Which Celtics would make the best barbershop quartet?

It was National Barbershop Quartet Day on Wednesday (duh)! So, wouldn’t it be fun to honor our favorite type of musical foursome by figuring out which Celtics players would make the best Barbershop Quartet?

Of course, it would!

Since audio clips of the players singing are hard to come by (other than Jaylen Brown and Terry Rozier) I decided to take a more scientific approach and break down the Celtics best four-man lineups this season. 

HITTING THE HIGH NOTES
The Celtics four-man unit that hit the highest notes this season (scored the most points per 100 possessions) was the ensemble of Kyrie Irving, Jaylen Brown, Marcus Smart (but, but, he can’t shoot?!) and Al Horford. They boasted a 115.4 offensive rating this season, which was good for 31st in the NBA. But what good is a tenor without a baritone?

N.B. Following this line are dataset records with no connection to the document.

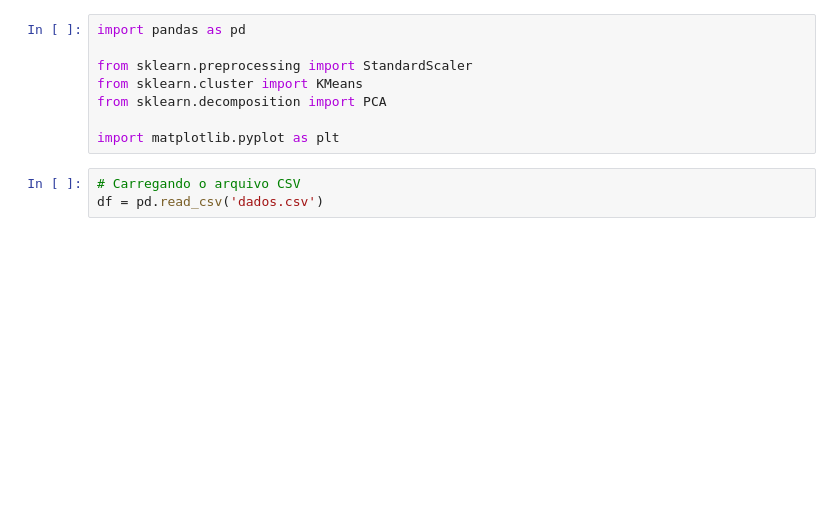
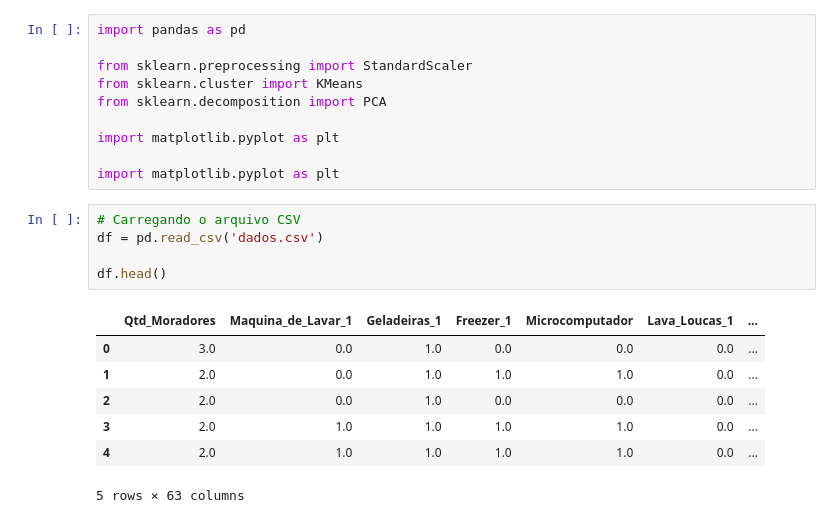
Before and after one commit to camazlucas/AprendizadodeMaquina2024.2, a Jupyter notebook: Clusterizacao.ipynb, the cells around one changed output. Cells and saved outputs as stored; diff of their text form; blank space fills up the shorter version.

```diff
--- a/Clusterizacao.ipynb
+++ b/Clusterizacao.ipynb
@@ -6,6 +6,18 @@ from sklearn.cluster import KMeans
 from sklearn.decomposition import PCA
 
 import matplotlib.pyplot as plt
+
+import matplotlib.pyplot as plt
 # %%
 # Carregando o arquivo CSV
 df = pd.read_csv('dados.csv')
+
+df.head()
+# %% [output]
+|  | Qtd_Moradores | Maquina_de_Lavar_1 | Geladeiras_1 | Freezer_1 | Microcomputador | Lava_Loucas_1 | ... |
+| 0 | 3.0 | 0.0 | 1.0 | 0.0 | 0.0 | 0.0 | ... |
+| 1 | 2.0 | 0.0 | 1.0 | 1.0 | 1.0 | 0.0 | ... |
+| 2 | 2.0 | 0.0 | 1.0 | 0.0 | 0.0 | 0.0 | ... |
+| 3 | 2.0 | 1.0 | 1.0 | 1.0 | 1.0 | 0.0 | ... |
+| 4 | 2.0 | 1.0 | 1.0 | 1.0 | 1.0 | 0.0 | ... |
+5 rows × 63 columns
```
Also changed, not shown: parts of 18 cells of this notebook.
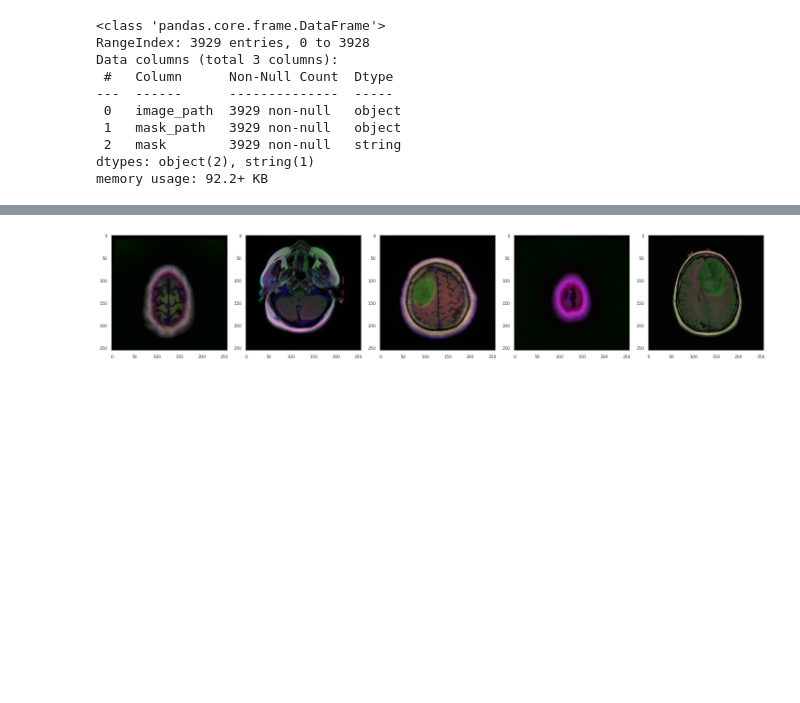
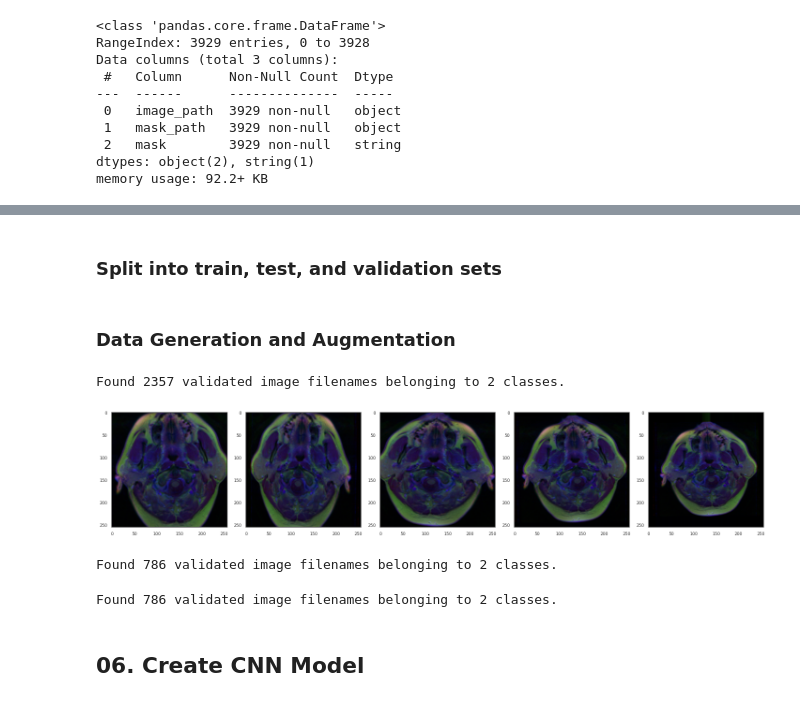
Before and after one commit to byunsy/brain-mri-segmentation, a Jupyter notebook: Brain_MRI_Segmentation.ipynb, the cells around one changed output, grey strips where cells are left out. Cells and saved outputs as stored; diff of their text form; code cells hidden in the pictures; blank space fills up the shorter version.

Commit message:
updated model construction

```diff
--- a/Brain_MRI_Segmentation.ipynb
+++ b/Brain_MRI_Segmentation.ipynb
@@ -383,8 +369,5 @@ def plotImages(images_arr):
         ax.imshow(img)
     plt.tight_layout()
     plt.show()
-# %%
-augmented_images = [train_data_gen[0][0][i] for i in range(5)]
-plotImages(augmented_images)
-# %% [output]
-[figure, removed]
+# %% [markdown]
+### Split into train, test, and validation sets
@@ -390,0 +383,56 @@ plotImages(augmented_images)
+# %% [markdown]
+### Data Generation and Augmentation
+# %%
+# TRAIN
+image_gen_train = ImageDataGenerator(rescale=1./255.,
+                                     horizontal_flip=True,
+                                     zoom_range=0.20)
+
+train_data_gen = image_gen_train.flow_from_dataframe(
+    train,
+    directory='./',
+    x_col='image_path',
+    y_col='mask',
+    class_mode='categorical',
+    batch_size=BATCH_SIZE,
+    shuffle=True,
+    target_size=(IMG_SHAPE,IMG_SHAPE)
+)
+
+augmented_images = [train_data_gen[0][0][0] for i in range(5)]
+plotImages(augmented_images)
+# %% [output]
+Found 2357 validated image filenames belonging to 2 classes.
+[figure, added]
+# %%
+# VALID
+image_gen_val = ImageDataGenerator(rescale=1./255.)
+val_data_gen = image_gen_val.flow_from_dataframe(
+    val,
+    directory='./',
+    x_col='image_path',
+    y_col='mask',
+    class_mode='categorical',
+    batch_size=BATCH_SIZE,
+    shuffle=True,
+    target_size=(IMG_SHAPE,IMG_SHAPE)
+)
+# %% [output]
+Found 786 validated image filenames belonging to 2 classes.
+# %%
+# TEST
+image_gen_test = ImageDataGenerator(rescale=1./255.)
+test_data_gen = image_gen_test.flow_from_dataframe(
+    test,
+    directory='./',
+    x_col='image_path',
+    y_col='mask',
+    class_mode='categorical',
+    batch_size=BATCH_SIZE,
+    shuffle=False,
+    target_size=(IMG_SHAPE,IMG_SHAPE)
+)
+# %% [output]
+Found 786 validated image filenames belonging to 2 classes.
+# %% [markdown]
+## 06. Create CNN Model
```
Also changed, not shown: parts of 23 cells of this notebook.
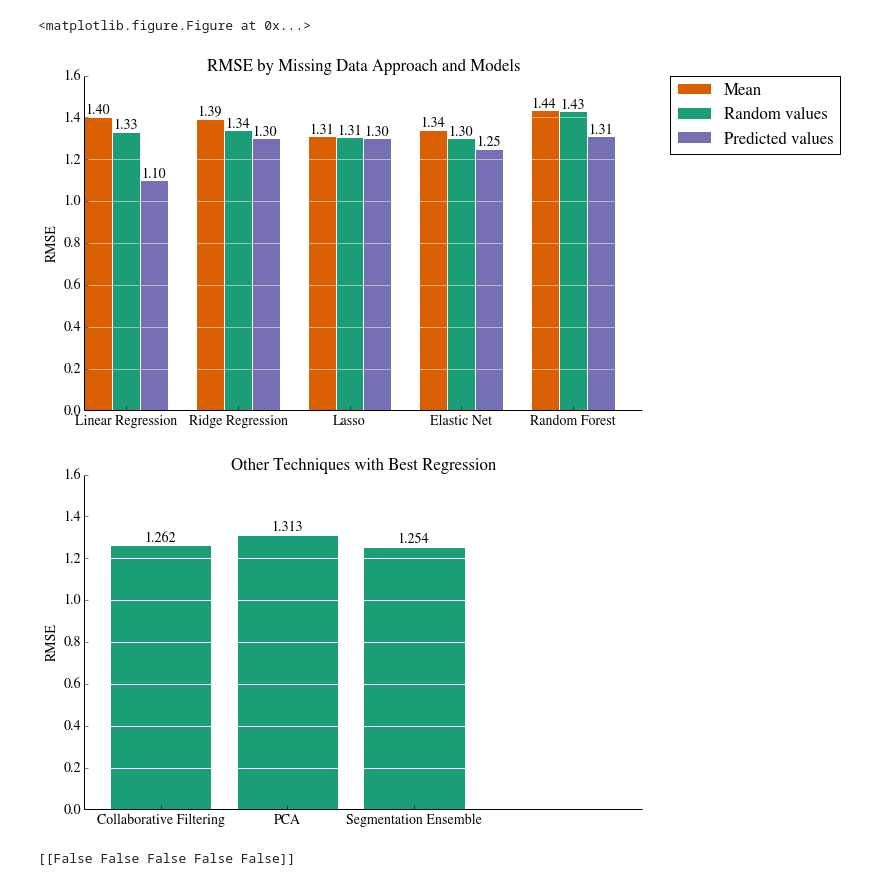
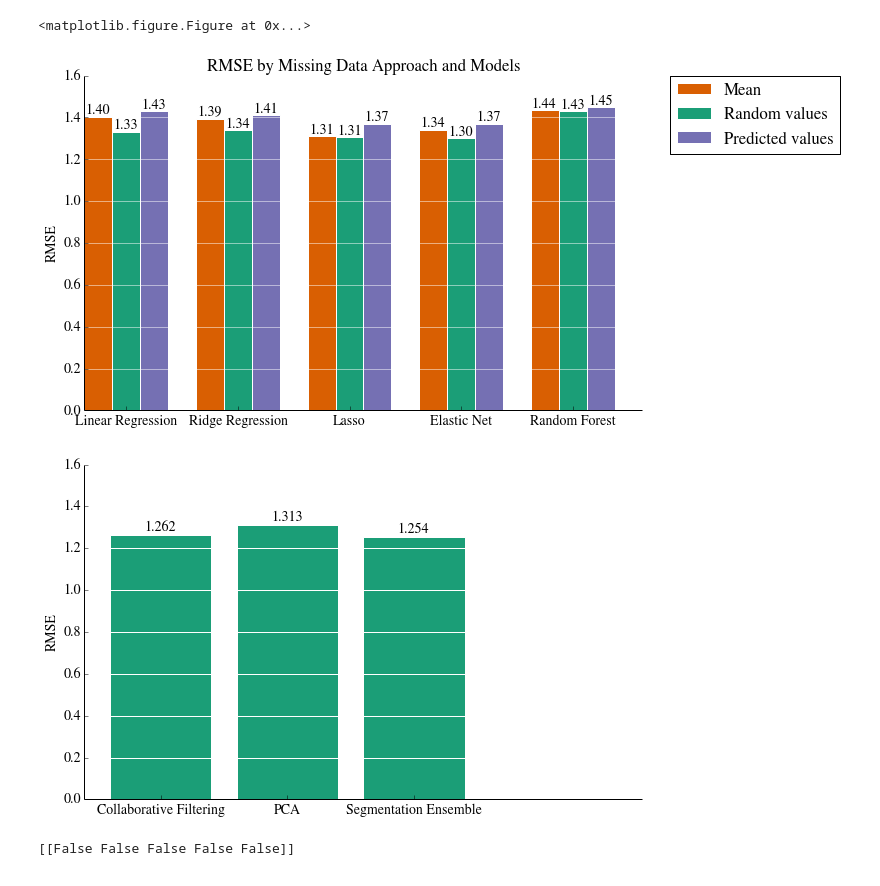
Before and after one commit to s-ramaswamy/CS-229-project, a Jupyter notebook: Visualizations.ipynb, the cells around one changed output. Saved outputs shown, nothing was run; the diff lists cells and outputs as text; code cells hidden in the pictures.

```diff
--- a/Visualizations.ipynb
+++ b/Visualizations.ipynb
@@ -283,7 +283,7 @@ rects1 = ax.bar(ind, fullRMSE, width, color=dark2_colors[1])
 splitRMSE = [1.332,1.338,1.306,1.300,1.431]
 rects2 = ax.bar(ind+width, splitRMSE, width, color=dark2_colors[0])
 
-randRMSE = [1.1,1.3,1.3,1.25,1.31]
+randRMSE = [1.43,1.41,1.37,1.37,1.45]
 rects3 = ax.bar(ind+2*width, randRMSE, width, color=dark2_colors[2])
 
 # add some text for labels, title and axes ticks
@@ -307,30 +307,29 @@ autolabel(rects3)
 plt.grid(axis = 'y', color ='white', linestyle='-')
 remove_border()
 # %% [output]
-[figure, old version]
+[figure, new version]
 # %%
 # visualize the 3 methods +
 percentages = np.array([1.262, 1.313, 1.254 ])
 width = 0.4
 ind = np.array(range(1,4))
 labels = ['Collaborative Filtering','PCA','Segmentation Ensemble']
 
 barlist = plt.bar(ind, percentages)
 plt.grid(axis='y', color='white', linestyle='-', lw=1)
 plt.ylabel('RMSE')
-plt.title('Other Techniques with Best Regression')
 
 fmt = plt.ScalarFormatter(useOffset=False)
 plt.gca().xaxis.set_major_formatter(fmt)
 plt.xlim(0.8, 5.2)
 plt.xticks(ind+width, labels)
 plt.ylim(0, 1.6)
 remove_border()
 
 for x, y in zip(ind, percentages):
     plt.annotate(("%.3f") % y, (x+width, y + .02), ha='center')
 # %% [output]
-[figure, old version]
+[figure, new version]
 # %%
 def not_so_quick_train(block):
     block.replace([np.inf, -np.inf], np.nan)
```
Also changed, not shown: 4 other files.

ALL ABOUT THE BASS
The Celtics quartet that hit the lowest notes this season (allowed the fewest points per 100 possessions) was the grouping of Irving (but, but, he can’t defend?!), Brown, Horford and Aron “All of Australia” Baynes. That unit had a 94.8 defensive rating, which was fifth in the NBA this season. Baynes was the Celtics true Basso Profondo this season, as he is a member of the Celtics' four best defensive four-man units. In other words, he’s really put together.

But isn’t a great Barbershop quartet all about harmony?

HUB HARMONY
The Celtics best four-man unit that both hit the high notes and brought the bass was the quartet of Brown, Jayson Tatum, Horford and Baynes. That group had a 111.5 offensive rating, a 96.2 defensive rating which gave them a stellar 15.3 net rating, which was 18th in the NBA this season.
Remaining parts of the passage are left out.